Author Topic: How accurate is Dances with Wolves in its depiction of Native Americans?  (Read 31653 times)

Offline ska

  • Posts: 139
Re: How accurate is Dances with Wolves in its depiction of Native Americans?
« Reply #30 on: November 21, 2010, 08:22:02 pm »
Just a note about this comment from Camilla:

Good morning everybody (at least, here it 10,40 a.m. :))

1) language: the "women language" spoken by men in the movie is actually due to the fact that - as ny1 mentioned - they learned it from Doris Little Charge


My husband, who is Sicangu Lakota and a fluent speaker, disagrees with this statement and says the late Dr. Blair Rudes must not be a Lakota speaker.  Also, there is no such person as Doris Little Charge - you have misquoted the name.

Offline ny1

  • Posts: 17
Re: How accurate is Dances with Wolves in its depiction of Native Americans?
« Reply #31 on: November 21, 2010, 08:47:50 pm »
I should say that in the original story where I found the point about the Feminine Dialect Dr. Rudes did not state in any way that it was incorrect for Men to speak the feminine dialect.

according to the Article From the UB today Alumni Magazine (University of Buffalo)

" it is well known that the native dialogue took a glaring wrong turn in that film".  but Dr. Rudes didn't  work on the film himself.

 

Offline Camilla

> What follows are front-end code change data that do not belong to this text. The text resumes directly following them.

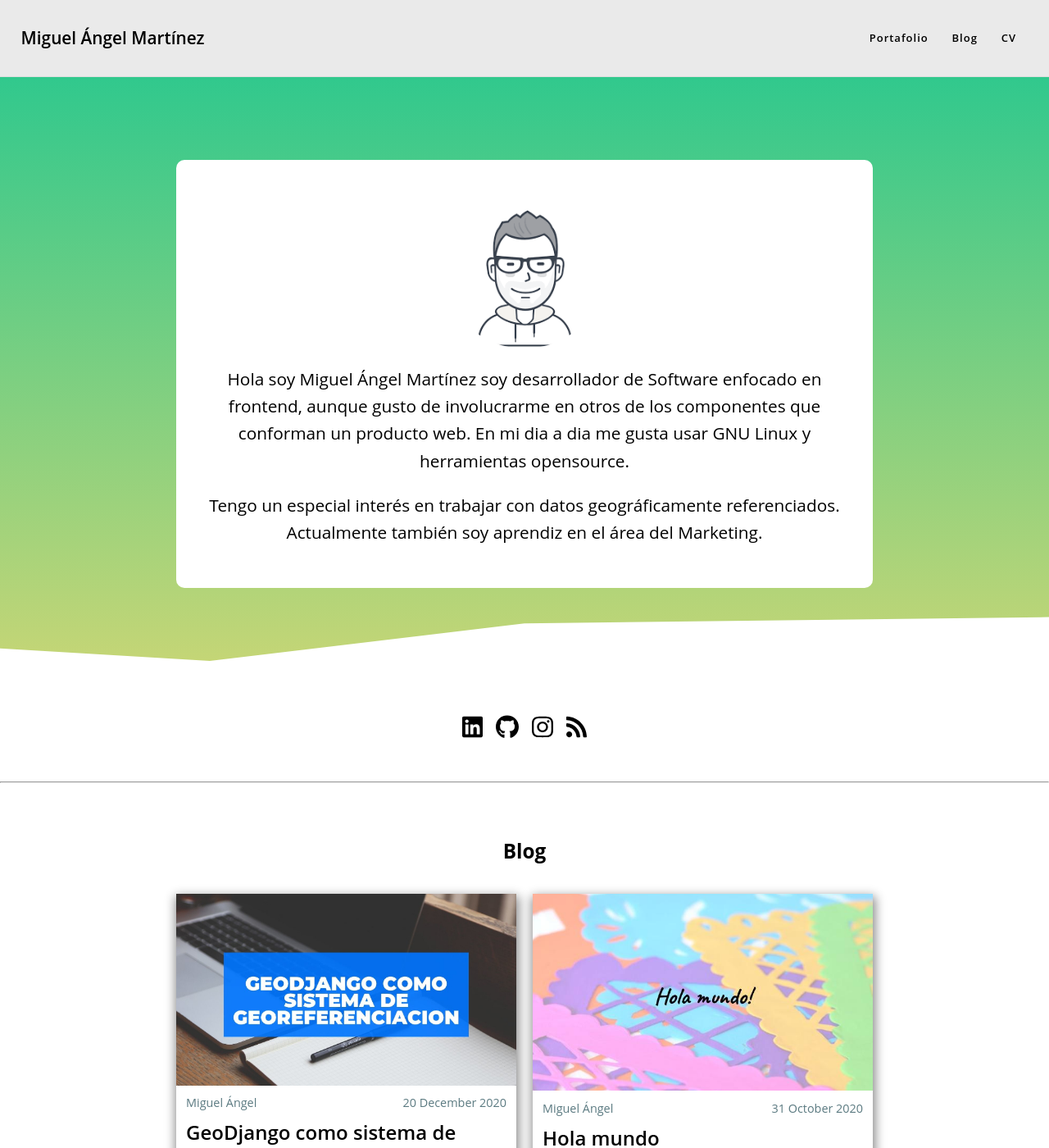
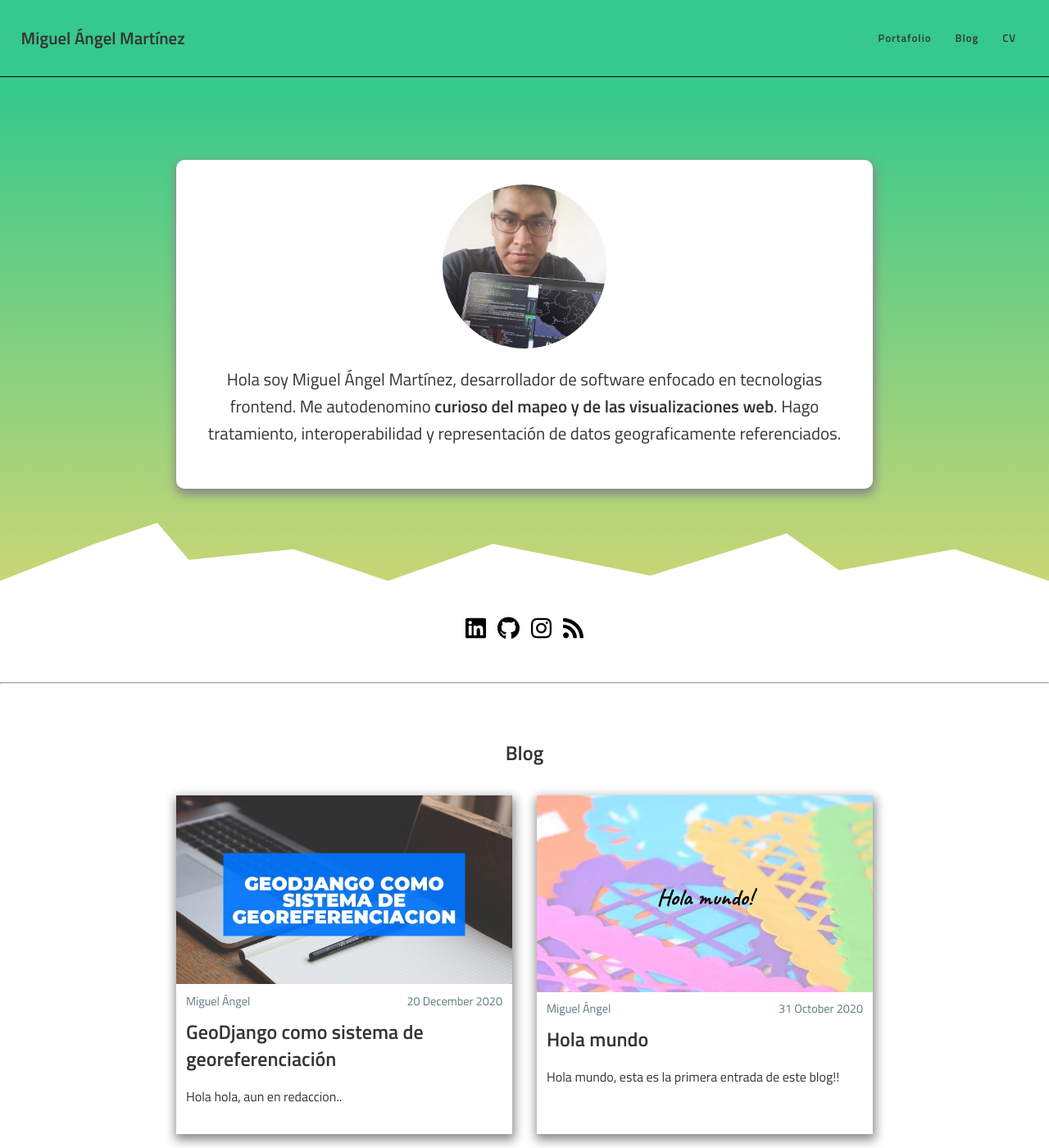
Before and after one commit to migueldnt/migueldnt.dev, a Jekyll site: the page built from index.md, in a window 1280 px wide and 1400 px high. Shown: the whole window at 82% size. Built offline with Jekyll 4.4.1, drawn with Linux system fonts in a browser that asks for light colours.

Commit message:
actaulizacion del home

```diff
--- a/_includes/head.html
+++ b/_includes/head.html
@@ -6,5 +6,9 @@
     <link rel="icon" type="image/png" sizes="16x16" href="/favicon-16x16.png">
 
     {% seo %}
+
+    <link rel="preconnect" href="https://fonts.gstatic.com">
+    <link href="https://fonts.googleapis.com/css2?family=Titillium+Web:ital,wght@0,400;0,600;1,400;1,600&display=swap" rel="stylesheet">
+
     <link rel="stylesheet" href="/assets/estilos.css">
 </head>
--- a/_includes/nav.html
+++ b/_includes/nav.html
@@ -12,7 +12,7 @@
                 <a class="nav-link" href='{{"/blog/" | absolute_url }}'>Blog</a>
             </li>
             <li class="nav-item">
-                <a class="nav-link" href='#'>CV</a>
+                <a class="nav-link" href='https://drive.google.com/file/d/1ZgOOG3eJ1CmHhDaCXreMnKd8Vq3QdTUl/view?usp=sharing' target="_blank">CV</a>
             </li>
         </ul>
     </div>
--- a/_layouts/home.html
+++ b/_layouts/home.html
@@ -6,7 +6,7 @@
     <div class="presentacion-bg">
         <div class="default-container">
             <div class="presentacion-card">
-                <img src="/assets/images/icono1.png" alt="" class="presentacion-image">
+                <img src="/assets/images/foto2.webp" alt="" class="presentacion-image">
                 {{content}}
             </div>
         </div>
--- a/assets/estilos.css
+++ b/assets/estilos.css
@@ -11,7 +11,7 @@
 
 body{
     margin: 65px 0 0 0;
-    font-family: 'Open Sans', Helvetica, Arial, sans-serif;;
+    font-family: 'Titillium Web', sans-serif;
     font-size: 1.3em;
     line-height: 1.6;
     background-color: var(--bg-primary-color);
@@ -145,7 +145,8 @@ button{
 .presentacion-bg{
     background: linear-gradient(var(--color1), var(--color2));
     padding-bottom: 7rem;
-    clip-path: polygon(0px 0px, 100% 0px, 100% 90%, 50% 91%, 20% 97%, 0px 95%)
+    clip-path: polygon(100% 0%, 0% 0%, 0% 100%, 9% 93%, 15% 89%, 18% 96%, 28% 94%, 37% 100%, 47% 93%, 62% 99%, 75% 91%, 80% 98%, 91% 94%, 100% 100%);
+
 }
 
 .presentacion-card{
@@ -154,7 +155,7 @@ button{
 
     color: inherit;
     border-radius: 10px;
-    /*box-shadow: 1px 5px 12px 2px #888;*/
+    box-shadow: 1px 5px 12px 2px #888;
     text-align: center;
     background-color: var(--bg-primary-color);
 
@@ -177,7 +178,7 @@ button{
 div.list-blog{
     display: grid;
     grid-template-columns: 1fr;
-    grid-gap: 20px;
+    grid-gap: 30px;
 }
 
 @media (min-width: 1100px){
--- a/assets/variables.css
+++ b/assets/variables.css
@@ -1,10 +1,10 @@
 :root{
     --bg-primary-color: #fff;
-    --text-primary-color:black;
+    --text-primary-color:#363333;
     --text-secondary-color:#5b7a81;
 
-    --bg-nav-color:#EAEAEA;
-    --border-nav-color:#DDDDDD;
+    --bg-nav-color:#35c98d;
+    --border-nav-color:#000;
 
     --acent-color-contrast: #5E765E;
     --acent-color:#EBEDEA;
--- a/index.md
+++ b/index.md
@@ -3,6 +3,4 @@ layout: home
 title: Miguel Angel Martinez Gonzalez
 ---
 
-Hola soy Miguel Ángel Martínez soy desarrollador de Software enfocado en frontend, aunque gusto de involucrarme en  otros de los componentes que conforman un producto web. En mi dia a dia me gusta usar GNU Linux y herramientas opensource.
-
-Tengo un especial interés en trabajar con datos geográficamente referenciados. Actualmente también soy aprendiz en el área del Marketing.
+Hola soy Miguel Ángel Martínez, desarrollador de software enfocado en tecnologias frontend. Me autodenomino **curioso del mapeo y de las visualizaciones web**. Hago tratamiento, interoperabilidad y representación de datos geograficamente referenciados.
```
Also changed, not shown: assets/images/foto2.webp (added).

  • Posts: 51
Re: How accurate is Dances with Wolves in its depiction of Native Americans?
« Reply #32 on: January 28, 2011, 11:22:13 am »
Just a note about this comment from Camilla:

Good morning everybody (at least, here it 10,40 a.m. :))

1) language: the "women language" spoken by men in the movie is actually due to the fact that - as ny1 mentioned - they learned it from Doris Little Charge


My husband, who is Sicangu Lakota and a fluent speaker, disagrees with this statement and says the late Dr. Blair Rudes must not be a Lakota speaker.  Also, there is no such person as Doris Little Charge - you have misquoted the name.

Nice day to everybody.

Hi Ska. At first sorry for the late answer: for a while I didn't have any chance to visit the forum.
As for Mrs. Leader Charge name you are right: I made a mistake. I was actually meaning Doris Leader Charge (I wrote "Little" instead of "Leader"). But I'm pretty sure that - in spite of my mistake - you and your husband perfectly understood whom I was meaning, since Mrs. Leader Charge was one of the most wonderful characters in the movie (Pretty Shield) and a very well known and respected teacher at Sinte Gleska.
About the language spoken in the movie, I just shared what some Lakotas told me. That's it. I leave it to Lakota language speakers.
By the way, also my former husband is a Sicangu Lakota, family lives in St. Francis, other relatives in Mission. Some relatives are from Standing Rock and they live up North.
May be one day we can have coffee together there! Take care!
 :)
« Last Edit: January 29, 2011, 08:50:30 am by Camilla »
Camilla

Offline tuschkahouma

  • Posts: 57
Re: How accurate is Dances with Wolves in its depiction of Native Americans?
« Reply #33 on: January 30, 2011, 09:21:39 pm »
I'm saying what Russell Means already said when it was reality that the Lakota warriors owned the Pawnees as the Pawnees were having
their lands overrun by settlers and removed eastern tribes and were forced to join the US Cavalry as scouts against the Lakota warriors.
The Lakota people would've never needed assistance from Wasichus to know how to fight as it was shown in the movie. Look at the
Fetterman Massacre and Little Bighorn. Lakota warriors needed assistance from no one except at Little Bighorn where they had the
assistance of the Cheyenne and Arapaho warriors there.

Offline likeman

  • Posts: 10
Re: How accurate is Dances with Wolves in its depiction of Native Americans?
« Reply #34 on: January 31, 2011, 08:33:04 pm »
lol they made kevin costner talk in a ladies delect